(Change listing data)
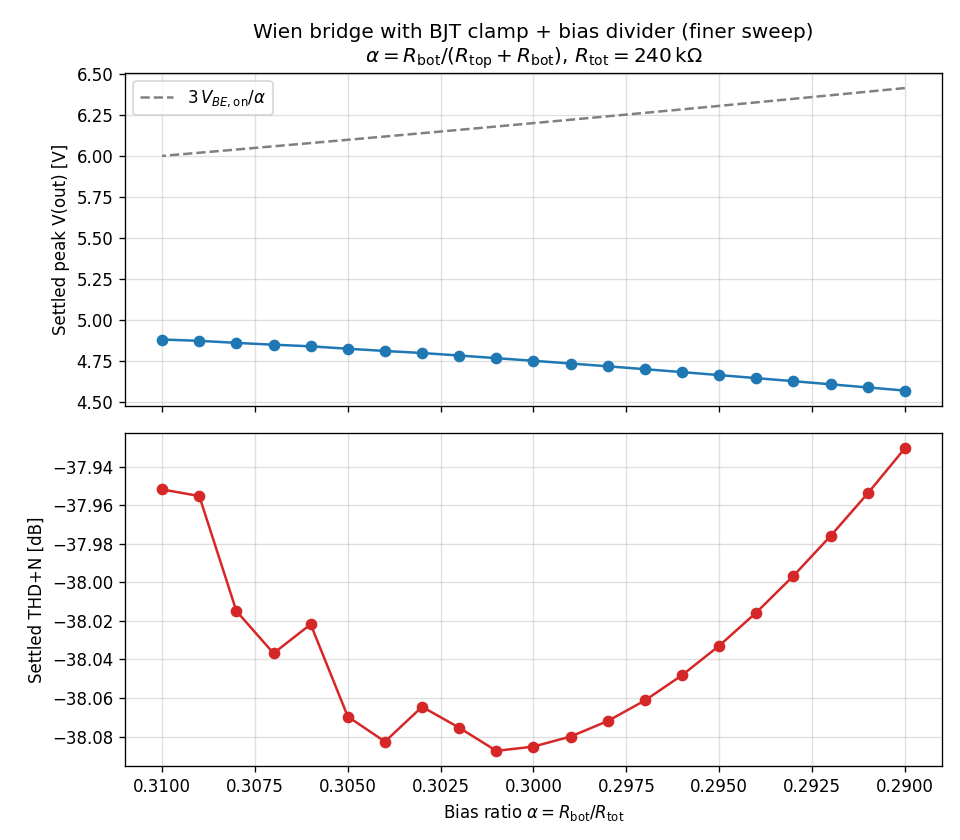
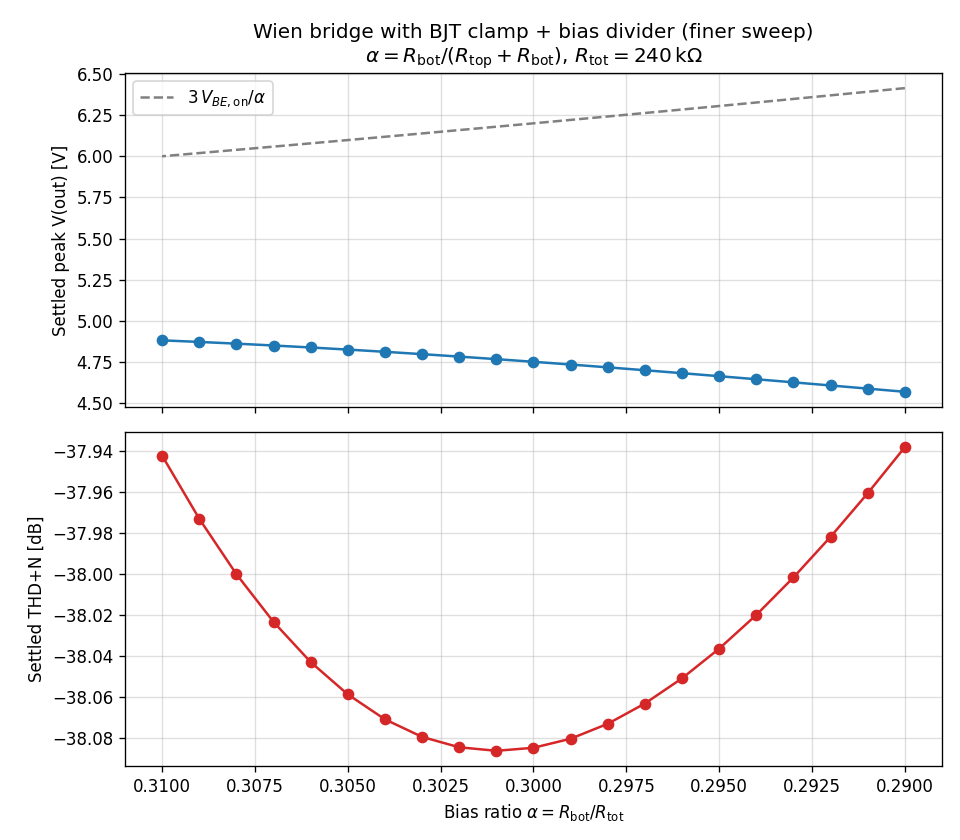
Rerun finer sweep at 1 us tstep; add solver timestep diagnostic
The earlier finer sweep had ~0.05 dB wiggles in the THD curve. Adding
a solver-step diagnostic (plot_dt_distribution.py, parsing ngspice
ASCII rawfiles to expose actual solver-native time points) shows the
adaptive solver locks to the .tran print step in steady state, so
output resolution was the limit, not solver behaviour.

Switching the finer sweep to tstep = 1 us (and lock-in fs = 1 MS/s)
collapses the wiggle: the THD bowl is now smooth with a sharp minimum
at alpha = 0.301 at -38.086 dB / 1.2465%. The 10 us sampling had been
hiding the true shape.

sweep_wien_bias.py now picks tstep per named sweep (broad/fine = 10u,
finer = 1u) and matches lock-in fs to the data rate. Working
directories (_bias_sweep/, _dt_sweep/) are gitignored.

https://claude.ai/code/session_017NCyg8LM8iXng2MzqG8KFd

diff --git a/ngspice_examples/plot_dt_distribution.py b/ngspice_examples/plot_dt_distribution.py
@@ -1,0 +1,194 @@
+"""Chart the ngspice adaptive timestep distribution over the THD measurement
+window for each alpha in the finer bias-ratio sweep.
+
+By default, ngspice's `wrdata` writes at the .tran print step (10 us here)
+regardless of the internal solver, hiding the adaptive behaviour. To see
+the actual solver-native time points we re-run each alpha and emit an
+ASCII rawfile via the `write` command, which preserves every accepted
+solver step.
+
+For each alpha:
+  - Generate the netlist (Wien + biased BJTs + raw output).
+  - Run ngspice in batch mode.
+  - Parse the rawfile to recover the full time axis.
+  - Restrict to the same window used by the lock-in THD readout
+    (t in [0.05, 0.085] s) and compute dt[k] = t[k+1] - t[k].
+  - Plot the dt distribution as a violin per alpha, with the THD curve
+    overlaid below for context.
+"""
+from pathlib import Path
+import re
+import shutil
+import subprocess
+import numpy as np
+import matplotlib
+
+matplotlib.use("Agg")
+import matplotlib.pyplot as plt
+
+HERE = Path(__file__).parent
+WORK = HERE / "_dt_sweep"
+WORK.mkdir(exist_ok=True)
+
+ALPHAS = list(np.round(np.arange(0.290, 0.3101, 0.001), 4))
+R_TOT = 240e3
+T_LO, T_HI = 0.05, 0.085
+
+
+def make_netlist(alpha: float, raw_path: Path) -> str:
+    rtop = (1 - alpha) * R_TOT
+    rbot = alpha * R_TOT
+    return f"""* Wien bridge with BJT divider clamp, alpha={alpha:.4f}, raw output
+
+R1   out  ns   10k
+C1   ns   np   15.915n  IC=0
+R2   np   0    10k
+C2   np   0    15.915n  IC=10m
+
+Rg   nn   0    10k
+Rfa  nn   fb   10k
+Rfb  fb   out  12k
+Q1   fb   b1   out  Q2N3904
+Q2   out  b2   fb   Q2N3904
+Rtop1 fb  b1  {rtop:.6g}
+Rbot1 b1  out {rbot:.6g}
+Rtop2 out b2  {rtop:.6g}
+Rbot2 b2  fb  {rbot:.6g}
+
+Bgain oe   0   V = max(-15, min(15, 1e5*(V(np)-V(nn))))
+Rop   oe   oa  1k
+Cop   oa   0   1.59n     IC=0
+Ebuf  out  0   oa  0     1.0
+
+.model Q2N3904 NPN(IS=6.734f XTI=3 EG=1.11 VAF=74.03 BF=416.4 NE=1.259
++ ISE=6.734f IKF=66.78m XTB=1.5 BR=.7371 NC=2 ISC=0 IKR=0 RC=1
++ CJC=3.638p MJC=.3085 VJC=.75 FC=.5 CJE=4.493p MJE=.2593 VJE=.75
++ TR=239.5n TF=301.2p ITF=.4 VTF=4 XTF=2 RB=10)
+
+.tran 1u 100m UIC
+
+.control
+set filetype=ascii
+run
+write {raw_path.as_posix()} v(out)
+.endcontrol
+
+.end
+"""
+
+
+def parse_raw_time(path: Path) -> np.ndarray:
+    """Extract the time column from an ngspice ASCII raw file."""
+    text = path.read_text()
+    _, _, body = text.partition("Values:\n")
+    times: list[float] = []
+    for line in body.splitlines():
+        parts = line.split("\t")
+        if len(parts) >= 2 and parts[0].strip().isdigit():
+            times.append(float(parts[1]))
+    return np.asarray(times)
+
+
+def run_one(alpha: float) -> np.ndarray:
+    cir = WORK / f"wien_alpha_{alpha:.4f}.cir"
+    raw = WORK / f"wien_alpha_{alpha:.4f}.raw"
+    cir.write_text(make_netlist(alpha, raw))
+    subprocess.run(
+        ["ngspice", "-b", cir.name],
+        cwd=WORK,
+        check=True,
+        capture_output=True,
+        text=True,
+    )
+    return parse_raw_time(raw)
+
+
+def main() -> None:
+    if shutil.which("ngspice") is None:
+        raise RuntimeError("ngspice not found in PATH")
+
+    dt_thd: list[np.ndarray] = []
+    dt_startup: list[np.ndarray] = []
+    n_total: list[int] = []
+    for a in ALPHAS:
+        t = run_one(a)
+        sel_thd = (t >= T_LO) & (t <= T_HI)
+        sel_start = t < 0.015
+        dts_thd = np.diff(t[sel_thd])
+        dts_start = np.diff(t[sel_start])
+        dt_thd.append(dts_thd)
+        dt_startup.append(dts_start)
+        n_total.append(len(t))
+        print(f"alpha={a:.4f}  total_pts={len(t):5d}  "
+              f"THD-window unique-dt={len(np.unique(np.round(dts_thd,12))):2d}  "
+              f"startup dt: min={dts_start.min()*1e6:7.4f}us  "
+              f"median={np.median(dts_start)*1e6:6.3f}us  "
+              f"max={dts_start.max()*1e6:6.3f}us")
+
+    csv = np.loadtxt(HERE / "wien_bias_sweep_finer.csv", delimiter=",", skiprows=1)
+    thd_db = 20 * np.log10(csv[:, 2])
+
+    fig, axes = plt.subplots(
+        3, 1, figsize=(11, 9), sharex=True,
+        gridspec_kw=dict(height_ratios=[2, 3, 1])
+    )
+    ax_thd_dt, ax_start_dt, ax_thd_curve = axes
+    positions = np.arange(len(ALPHAS))
+
+    # Top: per-alpha [min, max] dt in the THD window. Will be a flat line at
+    # 10 us because every step is bit-for-bit identical across alpha.
+    medians = np.array([np.median(d) for d in dt_thd]) * 1e6
+    mins = np.array([d.min() for d in dt_thd]) * 1e6
+    maxs = np.array([d.max() for d in dt_thd]) * 1e6
+    ax_thd_dt.fill_between(positions, mins, maxs, color="C0", alpha=0.3,
+                           label="[min, max] across window")
+    ax_thd_dt.plot(positions, medians, "o-", color="C0", label="median")
+    ax_thd_dt.set_ylabel(r"$\Delta t$ [$\mu$s]")
+    ax_thd_dt.set_title(
+        rf"THD measurement window  $t\in[{T_LO*1e3:.0f},\,{T_HI*1e3:.0f}]$ ms"
+        rf" — bit-for-bit identical {medians[0]:.1f} us steps for all $\alpha$"
+    )
+    ax_thd_dt.set_ylim(medians[0] * 0.95, medians[0] * 1.05)
+    ax_thd_dt.grid(True, which="both", alpha=0.4)
+    ax_thd_dt.legend(loc="lower right")
+
+    # Bottom violin: actual adaptive behaviour during startup
+    parts = ax_start_dt.violinplot(
+        [d * 1e6 for d in dt_startup],
+        positions=positions,
+        showmeans=False,
+        showmedians=True,
+        showextrema=True,
+        widths=0.85,
+    )
+    for body in parts["bodies"]:
+        body.set_facecolor("C2")
+        body.set_edgecolor("0.3")
+        body.set_alpha(0.55)
+    for key in ("cbars", "cmaxes", "cmins"):
+        parts[key].set_color("0.25")
+    parts["cmedians"].set_color("C3")
+    parts["cmedians"].set_linewidth(2)
+    ax_start_dt.set_yscale("log")
+    ax_start_dt.set_ylabel(r"$\Delta t$ [$\mu$s]")
+    ax_start_dt.set_title(
+        r"Startup window  $t<15$ ms — real adaptive behaviour, "
+        "tail to nanosecond steps when clamp first engages"
+    )
+    ax_start_dt.grid(True, which="both", alpha=0.4)
+
+    ax_thd_curve.plot(positions, thd_db, "o-", color="C3")
+    ax_thd_curve.set_ylabel("THD+N [dB]")
+    ax_thd_curve.grid(True, which="both", alpha=0.4)
+    ax_thd_curve.set_xticks(positions)
+    ax_thd_curve.set_xticklabels([f"{a:.3f}" for a in ALPHAS], rotation=45)
+    ax_thd_curve.set_xlabel(r"Bias ratio $\alpha$")
+
+    fig.tight_layout()
+    out = HERE / "wien_bias_dt_distribution.png"
+    fig.savefig(out, dpi=120)
+    print(f"\nWrote {out}")
+
+
+if __name__ == "__main__":
+    main()

diff --git a/ngspice_examples/sweep_wien_bias.py b/ngspice_examples/sweep_wien_bias.py
@@ -36,8 +36,12 @@ SWEEPS = {
     "finer":  list(np.round(np.arange(0.29, 0.3101, 0.001), 4)),
 }
 
+# Default tstep per sweep -- finer sweeps need finer resolution to keep the
+# lock-in measurement floor below the THD variation we want to see.
+TSTEPS = {"broad": "10u", "fine": "10u", "finer": "1u"}
 
-def make_netlist(alpha: float, data_path: Path) -> str:
+
+def make_netlist(alpha: float, data_path: Path, tstep: str = "10u") -> str:
     """Wien bridge with BJT clamps biased by symmetric dividers (ratio alpha)."""
     rtop = (1 - alpha) * R_TOT
     rbot = alpha * R_TOT
@@ -78,7 +82,7 @@ Ebuf  out  0   oa  0     1.0
 + CJC=3.638p MJC=.3085 VJC=.75 FC=.5 CJE=4.493p MJE=.2593 VJE=.75
 + TR=239.5n TF=301.2p ITF=.4 VTF=4 XTF=2 RB=10)
 
-.tran 10u 100m UIC
+.tran {tstep} 100m UIC
 
 .control
 run
@@ -89,10 +93,11 @@ wrdata {data_path.as_posix()} v(out)
 """
 
 
-def run_one(alpha: float) -> tuple[np.ndarray, np.ndarray]:
-    cir = WORK / f"wien_alpha_{alpha:.3f}.cir"
-    dat = WORK / f"wien_alpha_{alpha:.3f}.data"
-    cir.write_text(make_netlist(alpha, dat))
+def run_one(alpha: float, tstep: str = "10u") -> tuple[np.ndarray, np.ndarray]:
+    tag = f"wien_alpha_{alpha:.4f}_{tstep}"
+    cir = WORK / f"{tag}.cir"
+    dat = WORK / f"{tag}.data"
+    cir.write_text(make_netlist(alpha, dat, tstep=tstep))
     subprocess.run(
         ["ngspice", "-b", cir.name],
         cwd=WORK,
@@ -104,10 +109,9 @@ def run_one(alpha: float) -> tuple[np.ndarray, np.ndarray]:
     return d[:, 0], d[:, 1]
 
 
-def lockin_thd(t_raw: np.ndarray, x_raw: np.ndarray, t_window=(0.05, 0.085)
-               ) -> tuple[float, float]:
+def lockin_thd(t_raw: np.ndarray, x_raw: np.ndarray, t_window=(0.05, 0.085),
+               fs: float = 50_000) -> tuple[float, float]:
     """Return (peak_amplitude, THD+N) over the steady-state window via lock-in."""
-    fs = 50_000
     t = np.arange(t_raw[0], t_raw[-1], 1 / fs)
     x = np.interp(t, t_raw, x_raw)
 
@@ -148,19 +152,27 @@ def main() -> None:
     args = parser.parse_args()
     alphas = SWEEPS[args.sweep]
     suffix = "" if args.sweep == "broad" else f"_{args.sweep}"
+    tstep = TSTEPS[args.sweep]
+    # Match lock-in fs to the simulation print rate so we don't downsample.
+    suffix_lookup = {"10u": 100_000, "1u": 1_000_000, "100n": 10_000_000}
+    fs = suffix_lookup.get(tstep, 100_000)
 
     if shutil.which("ngspice") is None:
         raise RuntimeError("ngspice not found in PATH")
 
+    print(f"Sweep '{args.sweep}': {len(alphas)} points, "
+          f"tstep={tstep}, lock-in fs={fs/1e3:.0f} kS/s")
+
     results = []
     for a in alphas:
         try:
-            t, x = run_one(a)
-            amp, thd = lockin_thd(t, x)
-            print(f"alpha={a:.3f}  peak={amp:.3f} V   THD+N={thd*100:.3f} %")
+            t, x = run_one(a, tstep=tstep)
+            amp, thd = lockin_thd(t, x, fs=fs)
+            print(f"alpha={a:.4f}  peak={amp:.3f} V   THD+N={thd*100:.4f} %  "
+                  f"({20*np.log10(thd):+.3f} dB)")
             results.append((a, amp, thd))
         except subprocess.CalledProcessError as e:
-            print(f"alpha={a:.3f}  FAILED: {e.stderr[-200:]}")
+            print(f"alpha={a:.4f}  FAILED: {e.stderr[-200:]}")
             results.append((a, float("nan"), float("nan")))
 
     arr = np.array(results)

◆ What you will do:
The reply should hold only the lines running from the top of the records to the line containing "adaptive solver locks", both included, copied exactly with no pictures.

◆ Answer to the exercise:
Rerun finer sweep at 1 us tstep; add solver timestep diagnostic
The earlier finer sweep had ~0.05 dB wiggles in the THD curve. Adding
a solver-step diagnostic (plot_dt_distribution.py, parsing ngspice
ASCII rawfiles to expose actual solver-native time points) shows the
adaptive solver locks to the .tran print step in steady state, so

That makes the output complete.